One of the biggest factors affecting the study goals of young people today is the lack of finance. There are high costs required to study, tuition fees and accommodation being the main ones, in addition to transport, food, books, stationary and airtime. As with any dream there are hardships and barriers to overcome and many young people, even from poor backgrounds, are able to succeed despite the odds. If you don’t have the money to study, then financial aid is sometimes an option and this comes in different forms such as scholarships, grants, bursaries, incentives, loans and other more creative means.

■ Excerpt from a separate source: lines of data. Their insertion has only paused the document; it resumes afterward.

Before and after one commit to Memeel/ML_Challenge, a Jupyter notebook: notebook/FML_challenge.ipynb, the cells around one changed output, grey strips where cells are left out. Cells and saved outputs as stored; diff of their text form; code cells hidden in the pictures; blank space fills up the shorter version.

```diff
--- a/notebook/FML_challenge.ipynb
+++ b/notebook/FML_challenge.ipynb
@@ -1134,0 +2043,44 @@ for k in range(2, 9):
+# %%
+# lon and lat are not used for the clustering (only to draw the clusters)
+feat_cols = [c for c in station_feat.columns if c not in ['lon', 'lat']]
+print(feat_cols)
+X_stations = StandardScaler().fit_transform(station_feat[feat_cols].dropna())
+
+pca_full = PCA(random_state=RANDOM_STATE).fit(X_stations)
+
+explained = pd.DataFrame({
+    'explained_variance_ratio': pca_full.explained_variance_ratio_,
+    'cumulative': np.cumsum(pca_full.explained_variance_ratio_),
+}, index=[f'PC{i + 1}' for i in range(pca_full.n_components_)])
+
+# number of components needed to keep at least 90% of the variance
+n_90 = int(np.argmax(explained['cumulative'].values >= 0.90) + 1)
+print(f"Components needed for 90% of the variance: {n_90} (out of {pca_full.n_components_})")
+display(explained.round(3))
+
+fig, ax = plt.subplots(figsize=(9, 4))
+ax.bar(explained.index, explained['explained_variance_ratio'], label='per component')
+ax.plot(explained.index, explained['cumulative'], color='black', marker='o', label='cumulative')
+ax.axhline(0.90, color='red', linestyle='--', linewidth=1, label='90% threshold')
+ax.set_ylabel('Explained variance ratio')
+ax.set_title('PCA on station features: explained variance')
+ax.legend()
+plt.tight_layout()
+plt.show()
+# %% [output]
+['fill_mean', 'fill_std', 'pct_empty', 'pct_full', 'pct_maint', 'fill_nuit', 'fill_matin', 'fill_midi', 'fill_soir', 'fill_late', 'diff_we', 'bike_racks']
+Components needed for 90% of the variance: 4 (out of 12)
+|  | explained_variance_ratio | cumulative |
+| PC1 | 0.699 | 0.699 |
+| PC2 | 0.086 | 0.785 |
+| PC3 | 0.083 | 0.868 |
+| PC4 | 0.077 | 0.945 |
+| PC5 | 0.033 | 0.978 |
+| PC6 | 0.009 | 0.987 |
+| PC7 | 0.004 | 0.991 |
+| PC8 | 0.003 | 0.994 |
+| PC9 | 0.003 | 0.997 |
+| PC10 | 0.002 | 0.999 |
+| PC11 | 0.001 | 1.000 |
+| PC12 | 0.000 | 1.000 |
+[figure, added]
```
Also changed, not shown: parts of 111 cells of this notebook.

A scholarship is an amount of money awarded to a student for the purposes of study. Scholarships are usually awarded on the basis of academic achievement, financial need,achievements in sport and other criteria. Scholarships are like a “gift” in that they usually don’t need to be paid back. If you are very lucky, your scholarship may pay for all the costs of study including accommodation and transport, or it may just be a one-time award. Either way, it’s worth applying for, because it’ll help reduce the cost of your education. Some scholarships are geared toward a particular group of people, for example, there are a number of scholarships aimed at helping disabled people, women and girls, as well as people in specific countries and from poor backgrounds. Scholarships are notpaiddirectlytothestudentbutareadministeredbyatrustorbodysetupfor thispurpose. There are thousands of scholarships out there, from all kinds of organizations, but beware of scams which make promises but which only want your information and may cause you harm. For more information on scholarships visit you country GoStudy site.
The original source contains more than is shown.